▶ **YOUR OBJECTIVE**
In the records that follow, find each line containing "default" and copy it.

Code change snippets

-- Opening Marker --

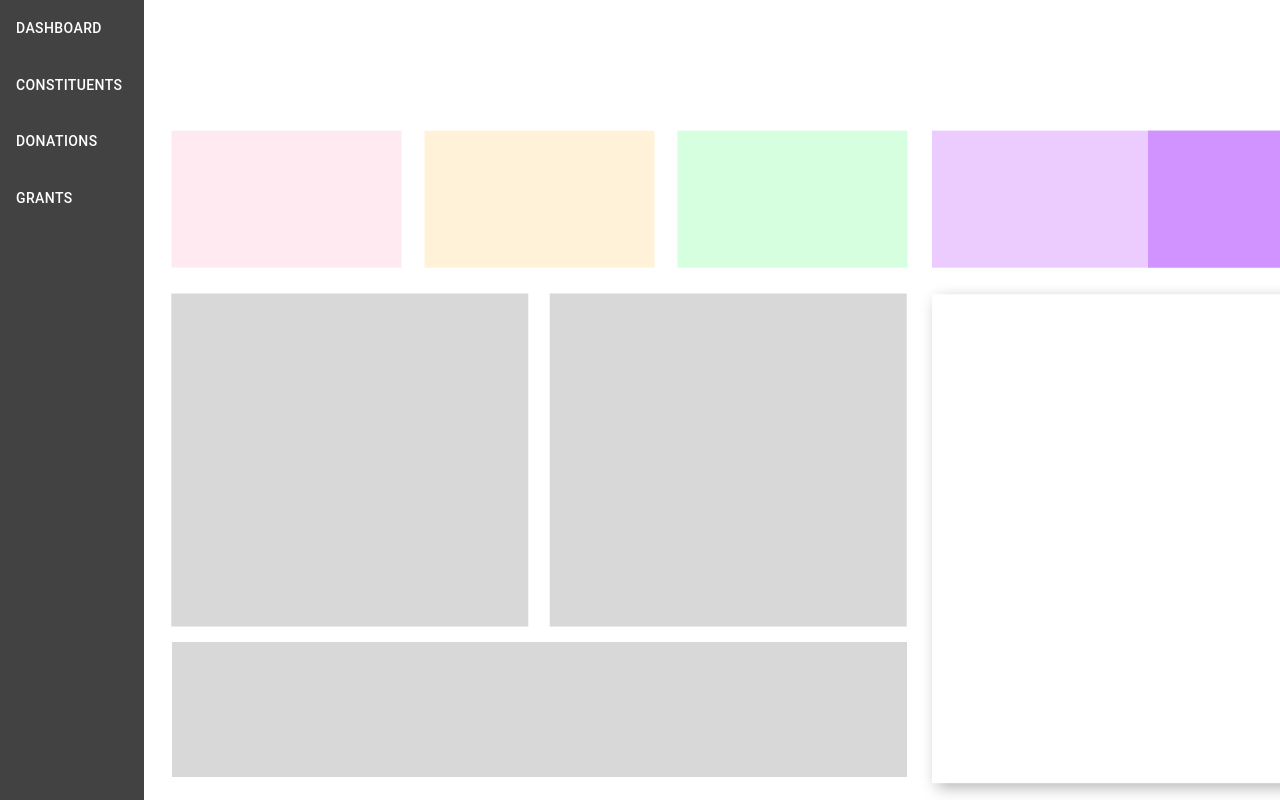
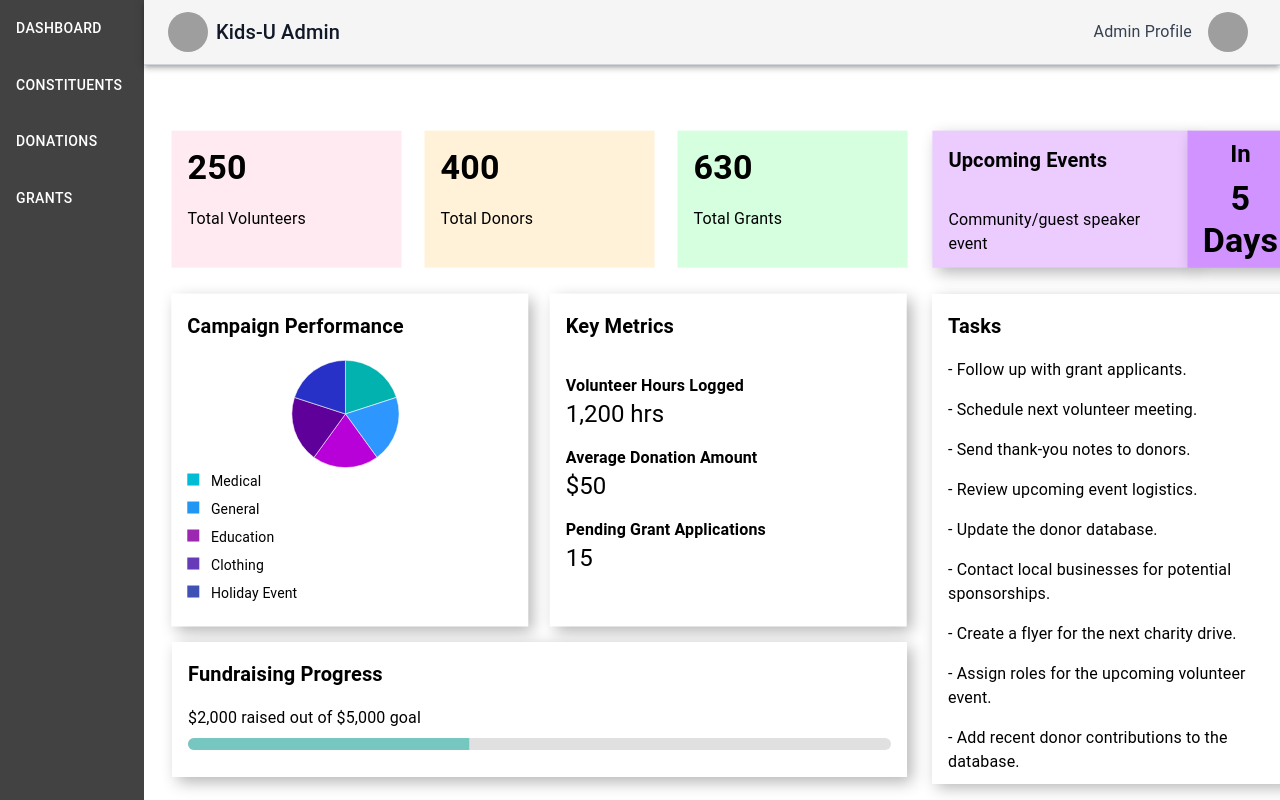
Before and after one commit to UTDallasEPICS/Kids-U-Donor-Volunteer-Database, a Next.js app: page / in a window 1280 px wide. Built offline with nearby package versions, Linux system fonts and the light colour scheme; grey boxes are pictures that could not be loaded.

Commit message:
TopNavBar/Dashboard Updated

```diff
--- /dev/null
+++ b/app/components/TopNavigationBar.tsx
@@ -0,0 +1,68 @@
+'use client';
+import React from 'react';
+import AppBar from '@mui/material/AppBar';
+import Toolbar from '@mui/material/Toolbar';
+import Typography from '@mui/material/Typography';
+import Box from '@mui/material/Box';
+import IconButton from '@mui/material/IconButton';
+import Avatar from '@mui/material/Avatar';
+import Menu from '@mui/material/Menu';
+import MenuItem from '@mui/material/MenuItem';
+import { useState } from 'react';
+
+export default function TopNavigationBar() {
+  const [anchorEl, setAnchorEl] = useState<null | HTMLElement>(null);
+
+  const handleMenuOpen = (event: React.MouseEvent<HTMLElement>) => {
+    setAnchorEl(event.currentTarget);
+  };
+
+  const handleMenuClose = () => {
+    setAnchorEl(null);
+  };
+
+  return (
+    <AppBar
+      position="static"
+      color="default"
+      className="bg-white shadow-1x border-b border-gray-300"
+    >
+      <Toolbar className="flex justify-between items-center px-6 h-16">
+        <Box className="flex items-center gap-2">
+          <Avatar
+            alt="Kids-U Icon"
+            src="https://kids-u.org/wp-content/uploads/2024/03/cropped-kids-u-logo-round-small.png"
+            sx={{ width: 40, height: 40 }}
+          />
+          <Typography
+            variant="h6"
+            className="font-bold flex items-center text-gray-900"
+          >
+            Kids-U Admin
+          </Typography>
+        </Box>
+
+        <Box className="flex items-center gap-2">
+          <Typography variant="subtitle1" className="text-gray-700 text-sm">
+            Admin Profile
+          </Typography>
+          <IconButton
+            onClick={handleMenuOpen}
+            className="p-0"
+          >
+            <Avatar alt="Admin" src="https://static-00.iconduck.com/assets.00/user-avatar-icon-512x512-vufpcmdn.png" />
+          </IconButton>
+          <Menu
+            anchorEl={anchorEl}
+            open={Boolean(anchorEl)}
+            onClose={handleMenuClose}
+          >
+            <MenuItem onClick={handleMenuClose}>Profile</MenuItem>
+            <MenuItem onClick={handleMenuClose}>Settings</MenuItem>
+            <MenuItem onClick={handleMenuClose}>Logout</MenuItem>
+          </Menu>
+        </Box>
+      </Toolbar>
+    </AppBar>
+  );
+}
--- a/app/globals.css
+++ b/app/globals.css
@@ -11,6 +11,11 @@ body {
     -moz-osx-font-smoothing: grayscale;
   }
 
+  html, body {
+    width: 100%;
+    overflow-x: hidden;
+  }
+
   code {
     font-family: source-code-pro, Menlo, Monaco, Consolas, 'Courier New',
       monospace;
--- a/app/layout.tsx
+++ b/app/layout.tsx
@@ -1,5 +1,6 @@
 import MainSidebar from "./components/MainSidebar";
 import "./globals.css";
+import TopNavigationBar from "./components/TopNavigationBar";
 
 export const metadata = {
   title: "KIDSU Donor Volunteer Database",
@@ -15,7 +16,10 @@ export default function RootLayout({
     <html lang="en">
       <body className="flex">
         <MainSidebar />
-        <div className="flex-grow">{children}</div>
+        <div className="flex flex-col flex-grow">
+          <TopNavigationBar />
+          <main className="flex-grow">{children}</main>
+        </div>
       </body>
     </html>
   );
--- a/app/page.tsx
+++ b/app/page.tsx
@@ -1,144 +1,378 @@
+'use client';
 import * as React from 'react';
 import Box from '@mui/material/Box';
-import { ThemeProvider } from '@mui/material/styles';
+import Typography from '@mui/material/Typography';
+import { ThemeProvider, createTheme } from '@mui/material/styles';
+import { PieChart } from '@mui/x-charts/PieChart';
+import LinearProgress from '@mui/material/LinearProgress/LinearProgress';
+
+
+
+const theme = createTheme({
+  palette: {
+    primary: {
+      main: '#FFEAF1',
+    },
+    secondary: {
+      main: '#FFF2D8',
+    },
+    success: {
+      main: '#D5FFDE',
+    },
+    info: {
+      main: '#ECCBFF',
+    },
+    warning: {
+      main: '#D093FF',
+    },
+    text: {
+      primary: '#000000',
+    },
+  },
+});
+
 
 export default function Home() {
   return (
-    <ThemeProvider
-      theme={{
-        palette: {
-          primary: {
-            first: '#FFEAF1',
-            second: '#FFF2D8',
-            third: '#D5FFDE',
-            fourth: '#ECCBFF',
-            fifth: '#D093FF',
-            sixth: '#FFFFFF',
-            seventh: '#D8D8D8',
-          },
-        },
-      }}
-    >
+    <ThemeProvider theme={theme}>
+      {/* Box 1: Total Volunteers */}
       <Box
         sx={{
           width: 230,
           height: 137,
           borderRadius: 0,
-          bgcolor: 'primary.first',
+          bgcolor: 'primary.main',
           position: 'absolute',
           top: '60%',
           left: '70%',
           transform: 'translate(-315%, -255%)',
         }}
       >
-        {/* First Box Content */}
+        <Typography variant="h4" sx={{ fontWeight: 'bold', padding: 2, color: 'text.primary' }}>
+          250
+        </Typography>
+        <Typography variant="subtitle1" sx={{ paddingLeft: 2, color: 'text.primary' }}>
+          Total Volunteers
+        </Typography>
       </Box>
+
+      {/* Box 2: Total Donors */}
       <Box
         sx={{
           width: 230,
           height: 137,
           borderRadius: 0,
-          bgcolor: 'primary.second',
+          bgcolor: 'secondary.main',
           position: 'absolute',
           top: '60%',
           left: '70%',
           transform: 'translate(-205%, -255%)',
         }}
       >
-        {/* Second Box Content */}
+        <Typography variant="h4" sx={{ fontWeight: 'bold', padding: 2, color: 'text.primary' }}>
+          400
+        </Typography>
+        <Typography variant="subtitle1" sx={{ paddingLeft: 2, color: 'text.primary' }}>
+          Total Donors
+        </Typography>
       </Box>
+
+      {/* Box 3: Total Grants */}
       <Box
         sx={{
           width: 230,
           height: 137,
           borderRadius: 0,
-          bgcolor: 'primary.third',
+          bgcolor: 'success.main',
           position: 'absolute',
           top: '60%',
           left: '70%',
           transform: 'translate(-95%, -255%)',
         }}
       >
-        {/* third Box Content */}
+        <Typography variant="h4" sx={{ fontWeight: 'bold', padding: 2, color: 'text.primary' }}>
+          630
+        </Typography>
+        <Typography variant="subtitle1" sx={{ paddingLeft: 2, color: 'text.primary' }}>
+          Total Grants
+        </Typography>
       </Box>
+
+      {/* Box 4: Text for Upcoming Events */}
 <Box
   sx={{
-          width: 360,
+    width: 260,
     height: 137,
-          borderRadius: 0,
-          bgcolor: 'primary.fourth',
+    bgcolor: 'info.main',
     position: 'absolute',
     top: '60%',
     left: '70%',
-          transform: 'translate(10%, -255%)',
+    transform: 'translate(14%, -255%)',
+    padding: 2,
+    display: 'flex',
+    flexDirection: 'column',
+    justifyContent: 'center',
+    alignItems: 'flex-start',
+    boxShadow: '5px 5px 15px rgba(0, 0, 0, 0.3)',
   }}
 >
+  <Typography variant="h6" sx={{ fontWeight: 'bold', color: 'text.primary', marginBottom: 4 }}>
+    Upcoming Events
+  </Typography>
+  <Typography variant="body1" sx={{ color: 'text.primary', lineHeight: 1.5 }}>
+    Community/guest speaker event
+  </Typography>
 </Box>
+
+{/* Box 5: Date or number of days left until event */}
 <Box
   sx={{
-          width: 144,
+    width: 106,
     height: 137,
-          borderRadius: 0,
-          bgcolor: 'primary.fifth',
+    bgcolor: 'warning.main',
     position: 'absolute',
     top: '60%',
     left: '70%',
-          transform: 'translate(175%, -255%)',
+    transform: 'translate(275%, -255%)',
+    display: 'flex',
+    flexDirection: 'column',
+    justifyContent: 'center',
+    alignItems: 'center',
+    boxShadow: '5px 5px 15px rgba(0, 0, 0, 0.3)',
+    padding: 1,
   }}
 >
+    <Typography
+    variant="h5"
+    sx={{
+      color: 'text.primary',
+      fontWeight: 'bold',
+      textAlign: 'center',
+    }}
+  >
+    In
+  </Typography>
+  <Typography
+    variant="h4"
+    sx={{
+      color: 'text.primary',
+      fontWeight: 'bold',
+      textAlign: 'center',
+      marginTop: 1,
+    }}
+  >
+    5 Days
+  </Typography>
 </Box>
+
+
+
+      {/* Box 6: Tasks */}
 <Box
   sx={{
     width: 360,
     height: 489,
     borderRadius: 0,
-          bgcolor: 'primary.sixth',
+    bgcolor: '#FFFFFF',
     position: 'absolute',
     top: '60%',
     left: '70%',
     transform: 'translate(10%, -38%)',
     boxShadow: '5px 5px 15px rgba(0, 0, 0, 0.3)',
+    overflowY: 'auto',
+    padding: 2,
   }}
 >
+  <Typography variant="h6" sx={{ fontWeight: 'bold', color: 'text.primary', marginBottom: 2 }}>
+    Tasks
+  </Typography>
+  <Box sx={{ display: 'flex', flexDirection: 'column', gap: 2 }}>
+    {/* Random tasks */}
+    <Typography variant="body1" sx={{ color: 'text.primary' }}>
+      - Follow up with grant applicants.
+    </Typography>
+    <Typography variant="body1" sx={{ color: 'text.primary' }}>
+      - Schedule next volunteer meeting.
+    </Typography>
+    <Typography variant="body1" sx={{ color: 'text.primary' }}>
+      - Send thank-you notes to donors.
+    </Typography>
+    <Typography variant="body1" sx={{ color: 'text.primary' }}>
+      - Review upcoming event logistics.
+    </Typography>
+    <Typography variant="body1" sx={{ color: 'text.primary' }}>
+      - Update the donor database.
+    </Typography>
+    <Typography variant="body1" sx={{ color: 'text.primary' }}>
+      - Contact local businesses for potential sponsorships.
+    </Typography>
+    <Typography variant="body1" sx={{ color: 'text.primary' }}>
+      - Create a flyer for the next charity drive.
+    </Typography>
+    <Typography variant="body1" sx={{ color: 'text.primary' }}>
+      - Assign roles for the upcoming volunteer event.
+    </Typography>
+    <Typography variant="body1" sx={{ color: 'text.primary' }}>
+      - Add recent donor contributions to the database.
+    </Typography>
+    <Typography variant="body1" sx={{ color: 'text.primary' }}>
+      - Analyze volunteer participation trends over the last quarter.
+    </Typography>
+    <Typography variant="body1" sx={{ color: 'text.primary' }}>
+      - Partner with other non-profits for collaborative events.
+    </Typography>
+    <Typography variant="body1" sx={{ color: 'text.primary' }}>
+      - Post updates about ongoing campaigns on social media.
+    </Typography>
   </Box>
+</Box>
+
+
+      {/* Box 7: Key Metrics */}
 <Box
   sx={{
     width: 357,
     height: 333,
-          borderRadius: 0,
-          bgcolor: 'primary.seventh',
+    bgcolor: '#FFFFFF',
     position: 'absolute',
     top: '60%',
     left: '70%',
     transform: 'translate(-97%, -56%)',
+    boxShadow: '5px 5px 15px rgba(0, 0, 0, 0.3)',
+    padding: 2,
+    display: 'flex',
+    flexDirection: 'column',
+    gap: 2,
   }}
 >
+  <Typography variant="h6" sx={{ fontWeight: 'bold', color: 'text.primary', marginBottom: 2 }}>
+    Key Metrics
+  </Typography>
+
+  <Box>
+    <Typography variant="body1" sx={{ fontWeight: 'bold', color: 'text.primary' }}>
+      Volunteer Hours Logged
+    </Typography>
+    <Typography variant="h5" sx={{ color: 'text.primary' }}>
+      1,200 hrs
+    </Typography>
   </Box>
+
+  <Box>
+    <Typography variant="body1" sx={{ fontWeight: 'bold', color: 'text.primary' }}>
+      Average Donation Amount
+    </Typography>
+    <Typography variant="h5" sx={{ color: 'text.primary' }}>
+      $50
+    </Typography>
+  </Box>
+
+  <Box>
+    <Typography variant="body1" sx={{ fontWeight: 'bold', color: 'text.primary' }}>
+      Pending Grant Applications
+    </Typography>
+    <Typography variant="h5" sx={{ color: 'text.primary' }}>
+      15
+    </Typography>
+  </Box>
+</Box>
+
+
+      {/* Box 8: Campaign Performance */}
       <Box
   sx={{
     width: 357,
     height: 333,
-          borderRadius: 0,
-          bgcolor: 'primary.seventh',
+    bgcolor: '#FFFFFF',
     position: 'absolute',
     top: '60%',
     left: '70%',
     transform: 'translate(-203%, -56%)',
+    boxShadow: '5px 5px 15px rgba(0, 0, 0, 0.3)',
+    padding: '16px',
+    display: 'flex',
+    flexDirection: 'column',
   }}
 >
+  <Typography
+    variant="h6"
+    sx={{
+      fontWeight: 'bold',
+      color: 'text.primary',
+      marginBottom: '16px',
+    }}
+  >
+    Campaign Performance
+  </Typography>
+
+    <PieChart
+      width={370}
+      height={200}
+      series={[
+        {
+          data: [
+            { id: 1, value: 20, label: 'Medical' },
+            { id: 2, value: 20, label: 'General' },
+            { id: 3, value: 20, label: 'Education' },
+            { id: 4, value: 20, label: 'Clothing' },
+            { id: 5, value: 20, label: 'Holiday Event' },
+          ],
+        },
+      ]}
+      legend={{ hidden: true }}
+      />
+      <Box>
+      <Typography variant="body2" sx={{ color: 'text.primary', marginBottom: 1 }}>
+        <Box component="span" sx={{ backgroundColor: '#00BCD4', width: 12, height: 12, display: 'inline-block', marginRight: 1 }} /> Medical
+      </Typography>
+      <Typography variant="body2" sx={{ color: 'text.primary', marginBottom: 1 }}>
+        <Box component="span" sx={{ backgroundColor: '#2196F3', width: 12, height: 12, display: 'inline-block', marginRight: 1 }} /> General
+      </Typography>
+      <Typography variant="body2" sx={{ color: 'text.primary', marginBottom: 1 }}>
+        <Box component="span" sx={{ backgroundColor: '#9C27B0', width: 12, height: 12, display: 'inline-block', marginRight: 1 }} /> Education
+      </Typography>
+      <Typography variant="body2" sx={{ color: 'text.primary', marginBottom: 1 }}>
+        <Box component="span" sx={{ backgroundColor: '#673AB7', width: 12, height: 12, display: 'inline-block', marginRight: 1 }} /> Clothing
+      </Typography>
+      <Typography variant="body2" sx={{ color: 'text.primary', marginBottom: 1 }}>
+        <Box component="span" sx={{ backgroundColor: '#3F51B5', width: 12, height: 12, display: 'inline-block', marginRight: 1 }} /> Holiday Event
+      </Typography>
   </Box>
+</Box>
+
+
+      {/* Box 9: Fundraising Progress */}
 <Box
   sx={{
     width: 735,
     height: 135,
-          borderRadius: 0,
-          bgcolor: 'primary.seventh',
+    bgcolor: '#FFFFFF',
     position: 'absolute',
     top: '60%',
     left: '70%',
     transform: 'translate(-98.5%, 120%)',
+    boxShadow: '5px 5px 15px rgba(0, 0, 0, 0.3)',
+    padding: 2,
   }}
 >
+  <Typography variant="h6" sx={{ fontWeight: 'bold', color: 'text.primary', marginBottom: 2 }}>
+    Fundraising Progress
+  </Typography>
+  <Typography variant="body1" sx={{ color: 'text.primary', marginBottom: 1 }}>
+    $2,000 raised out of $5,000 goal
+  </Typography>
+  <LinearProgress
+    variant="determinate"
+    value={(2000 / 5000) * 100}
+    sx={{
+      height: 12,
+      borderRadius: 6,
+      backgroundColor: '#E0E0E0',
+      '& .MuiLinearProgress-bar': {
+        backgroundColor: '#76C7C0',
+      },
+    }}
+  />
 </Box>
 </ThemeProvider>
   );
```
Also changed, not shown: package.json (+5 -4 lines), 1 other file (tests, documents, lock files or other folders). Lines whose indentation alone changed are shown as unchanged.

-- Closing Marker --

▶ **TASK RESULT**
+export default function TopNavigationBar() {
+      color="default"
@@ -15,7 +16,10 @@ export default function RootLayout({
 export default function Home() {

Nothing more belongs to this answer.